What is required -
Below are some entries. Copy each line that holds the string "changed".

---------- The input

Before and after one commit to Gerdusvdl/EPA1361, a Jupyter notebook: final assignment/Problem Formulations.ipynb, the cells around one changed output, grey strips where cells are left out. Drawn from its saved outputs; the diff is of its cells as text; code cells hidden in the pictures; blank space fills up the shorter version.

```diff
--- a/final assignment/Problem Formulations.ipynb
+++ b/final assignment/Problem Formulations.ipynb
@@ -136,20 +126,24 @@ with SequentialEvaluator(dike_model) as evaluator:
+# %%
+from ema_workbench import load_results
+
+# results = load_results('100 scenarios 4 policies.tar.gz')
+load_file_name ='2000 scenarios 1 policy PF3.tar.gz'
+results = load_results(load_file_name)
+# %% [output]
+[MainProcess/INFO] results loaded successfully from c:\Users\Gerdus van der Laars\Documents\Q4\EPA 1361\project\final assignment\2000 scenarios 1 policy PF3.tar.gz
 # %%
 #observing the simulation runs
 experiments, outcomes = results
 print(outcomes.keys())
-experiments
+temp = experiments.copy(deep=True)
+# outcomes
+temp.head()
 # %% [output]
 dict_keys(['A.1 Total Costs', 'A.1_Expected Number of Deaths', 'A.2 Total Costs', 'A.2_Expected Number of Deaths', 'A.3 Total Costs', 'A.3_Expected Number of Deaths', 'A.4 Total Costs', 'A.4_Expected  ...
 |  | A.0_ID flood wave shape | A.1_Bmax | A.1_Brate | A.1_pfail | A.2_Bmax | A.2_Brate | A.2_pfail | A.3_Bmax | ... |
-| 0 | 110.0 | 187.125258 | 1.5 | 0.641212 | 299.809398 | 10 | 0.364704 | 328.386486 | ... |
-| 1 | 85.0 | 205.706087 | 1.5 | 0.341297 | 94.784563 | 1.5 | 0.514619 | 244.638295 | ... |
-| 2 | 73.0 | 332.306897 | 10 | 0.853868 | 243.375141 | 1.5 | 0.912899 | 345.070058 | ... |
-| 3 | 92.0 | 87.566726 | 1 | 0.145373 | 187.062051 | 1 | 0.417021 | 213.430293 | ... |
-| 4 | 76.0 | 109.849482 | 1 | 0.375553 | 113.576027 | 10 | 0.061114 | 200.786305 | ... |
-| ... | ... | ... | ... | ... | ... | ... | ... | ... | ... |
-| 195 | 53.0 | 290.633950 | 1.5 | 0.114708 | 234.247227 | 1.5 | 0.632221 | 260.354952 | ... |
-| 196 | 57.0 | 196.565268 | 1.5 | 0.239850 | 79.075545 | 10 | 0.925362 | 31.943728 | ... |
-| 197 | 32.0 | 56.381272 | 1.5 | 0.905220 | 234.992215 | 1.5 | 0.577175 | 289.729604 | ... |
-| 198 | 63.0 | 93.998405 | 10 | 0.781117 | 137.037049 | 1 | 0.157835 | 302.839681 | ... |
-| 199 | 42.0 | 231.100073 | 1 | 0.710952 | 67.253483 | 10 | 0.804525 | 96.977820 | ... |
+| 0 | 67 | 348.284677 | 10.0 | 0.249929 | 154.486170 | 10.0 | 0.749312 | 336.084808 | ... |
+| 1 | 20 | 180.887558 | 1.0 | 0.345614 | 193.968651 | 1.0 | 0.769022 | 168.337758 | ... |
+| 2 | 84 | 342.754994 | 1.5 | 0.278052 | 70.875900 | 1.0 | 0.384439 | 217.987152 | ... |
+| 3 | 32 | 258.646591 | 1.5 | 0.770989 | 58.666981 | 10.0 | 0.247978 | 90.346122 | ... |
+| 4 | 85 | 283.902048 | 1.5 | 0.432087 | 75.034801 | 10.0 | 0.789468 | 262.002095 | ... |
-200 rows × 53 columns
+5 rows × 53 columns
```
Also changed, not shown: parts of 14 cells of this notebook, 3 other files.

--------------------

Result below -
Before and after one commit to Gerdusvdl/EPA1361, a Jupyter notebook: final assignment/Problem Formulations.ipynb, the cells around one changed output, grey strips where cells are left out. Drawn from its saved outputs; the diff is of its cells as text; code cells hidden in the pictures; blank space fills up the shorter version.
Also changed, not shown: parts of 14 cells of this notebook, 3 other files.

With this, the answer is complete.